Down syndrome to some is something that should be eradicated. That some people would be more than happy to see go away. Not because {all} of these people are evil Nazis. They just don't know. They are misguided in their beliefs that life would suck if they had a child with Down syndrome. For everyone. They are wrong and need to know that having a child with Down syndrome makes life sweeter for EVERYONE. I have the numbers to prove it. Having a child with, a sibling with, or even having Down syndrome yourself is a BLESSING. It makes life richer. I am a lucky mom to have Abby. Abby is my happy.
I know because of the demographic of the readers of this blog, I'm preaching to the choir. But I want more. To me, that's what Down syndrome Awareness Month is REALLY about. It's not just about raising money for services that help those with Down syndrome, it's about telling that 90% of women who would choose to abort to think a little bit harder about it. To show people that having a child with Down syndrome makes life BETTER. To show them that they are wrong in thinking anything else but this.
It's what I want this blog to be about. To show people that life goes on after having a child diagnosed with a disability. And then another. That you don't have to be rich, fully sane, or completely devoid of bad habits to have children with special needs. That it's hard, but that it's so good. That if you let this life have a chance, you'll be blessed, and everyone around you will be blessed, too. That you'll become a better, stronger, (faster?) person than you ever thought you could be. I'm not here to say that it's easy. That's why I tell the truth about the good and the bad days we have with Down syndrome (and autism). But I hope you can see that I love my life so much. That I'm grateful for these gifts I have been given. It's like the old man in the wheelchair said to me a couple of Sundays ago:
"Children with Down syndrome are a gift. Don't let nobody tell you otherwise"
If you are someone struggling with the decision as to whether or not to terminate your pregnancy because of a Down syndrome diagnosis, I pray that you will remember these statistics. Also know that there are MANY MANY families out there waiting to adopt a baby WITH Down syndrome. There are waiting lists for this! I didn't plan on having a child with Down syndrome, but if the opportunity came up again to have another with Down syndrome, knowing everything I know, having gone through everything that we have, I'd do it again. In a heartbeat. In fact, I know a bunch of parents of children with Down syndrome who have adopted or hope to adopt another in the future. It's because children with Down syndrome bring such happiness and such love to your life that you want more of it. These kids make life HAPPY. I promise. You are lucky to have been chosen to have this kind of joy in your life.

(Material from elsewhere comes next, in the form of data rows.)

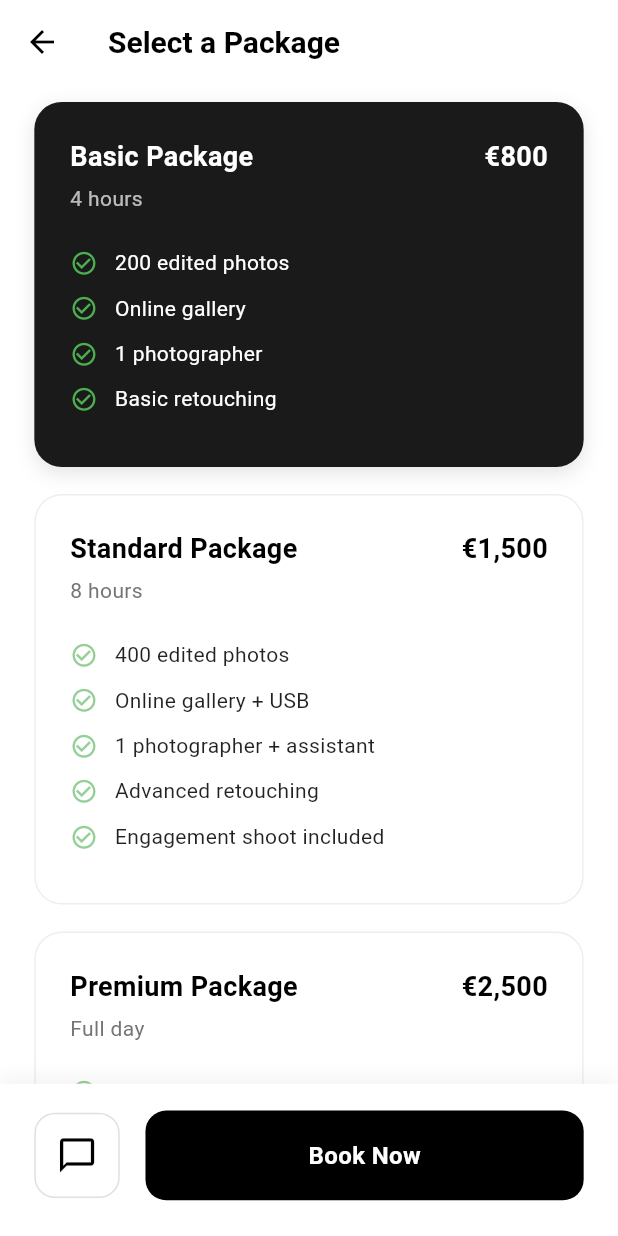
After one commit to nazmul8451/Photopia-MomentMarketplace, a Flutter app: the SelectPackageScreen screen opened directly, on a phone screen of 412 x 824 dp. The commit adds this screen. Run offline on Flutter 3.47's test engine with Material 3 defaults, Android fonts, the phone set to English and light mode, and no system bars; our stand-ins replace device_preview, flutter_screenutil, shimmer; network calls fail.

Commit message:
book now selectionpage.dart add

```diff
--- /dev/null
+++ b/lib/features/client/book_now_SelectPackage_screen.dart
@@ -0,0 +1,242 @@
+import 'package:flutter/material.dart';
+import 'package:flutter_screenutil/flutter_screenutil.dart';
+
+class SelectPackageScreen extends StatefulWidget {
+  const SelectPackageScreen({super.key});
+
+  @override
+  State<SelectPackageScreen> createState() => _SelectPackageScreenState();
+}
+
+class _SelectPackageScreenState extends State<SelectPackageScreen> {
+  int _selectedPackageIndex = 0;
+
+  // This list can be easily moved to a controller or fetched from an API
+  final List<Map<String, dynamic>> _packages = [
+    {
+      'name': 'Basic Package',
+      'price': '800',
+      'currency': '€',
+      'duration': '4 hours',
+      'features': [
+        '200 edited photos',
+        'Online gallery',
+        '1 photographer',
+        'Basic retouching',
+      ],
+    },
+    {
+      'name': 'Standard Package',
+      'price': '1,500',
+      'currency': '€',
+      'duration': '8 hours',
+      'features': [
+        '400 edited photos',
+        'Online gallery + USB',
+        '1 photographer + assistant',
+        'Advanced retouching',
+        'Engagement shoot included',
+      ],
+    },
+    {
+      'name': 'Premium Package',
+      'price': '2,500',
+      'currency': '€',
+      'duration': 'Full day',
+      'features': [
+        'Unlimited edited photos',
+        'Premium album + USB',
+        '2 photographers',
+        'Professional retouching',
+        'Engagement shoot',
+        'Drone coverage',
+        'Same-day highlights',
+      ],
+    },
+  ];
+
+  @override
+  Widget build(BuildContext context) {
+    return Scaffold(
+      backgroundColor: Colors.white,
+      appBar: AppBar(
+        surfaceTintColor: Colors.transparent,
+        backgroundColor: Colors.white,
+        elevation: 0,
+        leading: IconButton(
+          icon: const Icon(Icons.arrow_back, color: Colors.black),
+          onPressed: () => Navigator.pop(context),
+        ),
+        title: Text(
+          'Select a Package',
+          style: TextStyle(
+            color: Colors.black,
+            fontSize: 18.sp.clamp(18, 20),
+            fontWeight: FontWeight.bold,
+          ),
+        ),
+      ),
+      body: Stack(
+        children: [
+          ListView.builder(
+            physics: const BouncingScrollPhysics(),
+            padding: EdgeInsets.fromLTRB(20.w, 10.h, 20.w, 120.h),
+            itemCount: _packages.length,
+            itemBuilder: (context, index) {
+              final package = _packages[index];
+              final isSelected = _selectedPackageIndex == index;
+
+              return GestureDetector(
+                onTap: () {
+                  setState(() {
+                    _selectedPackageIndex = index;
+                  });
+                },
+                child: _buildPackageCard(package, isSelected),
+              );
+            },
+          ),
+          Positioned(
+            bottom: 0,
+            left: 0,
+            right: 0,
+            child: _buildBottomBar(),
+          ),
+        ],
+      ),
+    );
+  }
+
+  Widget _buildPackageCard(Map<String, dynamic> package, bool isSelected) {
+    return Container(
+      margin: EdgeInsets.only(bottom: 15.h),
+      padding: EdgeInsets.all(20.w),
+      decoration: BoxDecoration(
+        color: isSelected ? const Color(0xFF1A1A1A) : Colors.white,
+        borderRadius: BorderRadius.circular(16).r,
+        border: Border.all(
+          color: isSelected ? Colors.transparent : Colors.grey.shade200,
+          width: 1,
+        ),
+        boxShadow: isSelected
+            ? [
+                BoxShadow(
+                  color: Colors.black.withOpacity(0.1),
+                  blurRadius: 10,
+                  offset: const Offset(0, 4),
+                )
+              ]
+            : [],
+      ),
+      child: Column(
+        crossAxisAlignment: CrossAxisAlignment.start,
+        children: [
+          Row(
+            mainAxisAlignment: MainAxisAlignment.spaceBetween,
+            children: [
+              Text(
+                package['name'],
+                style: TextStyle(
+                  color: isSelected ? Colors.white : Colors.black,
+                  fontSize: 16.sp.clamp(16, 18),
+                  fontWeight: FontWeight.bold,
+                ),
+              ),
+              Text(
+                '${package['currency']}${package['price']}',
+                style: TextStyle(
+                  color: isSelected ? Colors.white : Colors.black,
+                  fontSize: 16.sp.clamp(16, 18),
+                  fontWeight: FontWeight.bold,
+                ),
+              ),
+            ],
+          ),
+          SizedBox(height: 4.h),
+          Text(
+            package['duration'],
+            style: TextStyle(
+              color: isSelected ? Colors.white70 : Colors.grey[600],
+              fontSize: 13.sp.clamp(13, 14),
+            ),
+          ),
+          SizedBox(height: 20.h),
+          ...List.generate(
+            (package['features'] as List).length,
+            (i) => Padding(
+              padding: EdgeInsets.only(bottom: 10.h),
+              child: Row(
+                children: [
+                  Icon(
+                    Icons.check_circle_outline,
+                    size: 16.sp,
+                    color: isSelected ? const Color(0xFF4CAF50) : const Color(0xFF4CAF50).withOpacity(0.6),
+                  ),
+                  SizedBox(width: 10.w),
+                  Expanded(
+                    child: Text(
+                      package['features'][i],
+                      style: TextStyle(
+                        color: isSelected ? Colors.white : Colors.black87,
+                        fontSize: 13.sp.clamp(13, 14),
+                        height: 1.2,
+                      ),
+                    ),
+                  ),
+                ],
+              ),
+            ),
+          ),
+        ],
+      ),
+    );
+  }
+
+  Widget _buildBottomBar() {
+    return Container(
+      padding: EdgeInsets.fromLTRB(20.w, 15.h, 20.w, 20.h),
+      decoration: BoxDecoration(
+        color: Colors.white,
+        boxShadow: [
+          BoxShadow(
+            color: Colors.black.withOpacity(0.05),
+            blurRadius: 10,
+            offset: const Offset(0, -4),
+          ),
+        ],
+      ),
+      child: Row(
+        children: [
+          Container(
+            padding: EdgeInsets.all(12.w),
+            decoration: BoxDecoration(
+              border: Border.all(color: Colors.grey.shade300),
+              borderRadius: BorderRadius.circular(12).r,
+            ),
+            child: Icon(Icons.chat_bubble_outline, size: 24.sp, color: Colors.black),
+          ),
+          SizedBox(width: 15.w),
+          Expanded(
+            child: Container(
+              height: 50.h,
+              decoration: BoxDecoration(
+                color: Colors.black,
+                borderRadius: BorderRadius.circular(12).r,
+              ),
+              child: Center(
+                child: Text(
+                  'Book Now',
+                  style: TextStyle(
+                    color: Colors.white,
+                    fontSize: 14.sp.clamp(14, 18),
+                    fontWeight: FontWeight.bold,
+                  ),
+                ),
+              ),
+            ),
+          ),
+        ],
+      ),
+    );
+  }
+}
--- a/lib/features/client/service_details_screen.dart
+++ b/lib/features/client/service_details_screen.dart
@@ -1,5 +1,6 @@
 import 'package:flutter/material.dart';
 import 'package:flutter_screenutil/flutter_screenutil.dart';
+import 'package:photopia/features/client/book_now_SelectPackage_screen.dart';
 
 class ServiceDetailsScreen extends StatefulWidget {
   final Map<String, dynamic> service;
@@ -455,6 +456,15 @@ class _ServiceDetailsScreenState extends State<ServiceDetailsScreen> {
           ),
           SizedBox(width: 15.w),
           Expanded(
+            child: GestureDetector(
+              onTap: () {
+                Navigator.push(
+                  context,
+                  MaterialPageRoute(
+                    builder: (context) => const SelectPackageScreen(),
+                  ),
+                );
+              },
               child: Container(
                 height: 50.h,
                 decoration: BoxDecoration(
@@ -473,6 +483,7 @@ class _ServiceDetailsScreenState extends State<ServiceDetailsScreen> {
                 ),
               ),
             ),
+          ),
         ],
       ),
     );
```
Also changed, not shown: lib/features/client/book_now_confirmation_screen.dart (added). Lines whose indentation alone changed are shown as unchanged.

1 comment:

Jenny H said...

Well said! Thanks for sharing. Blessings!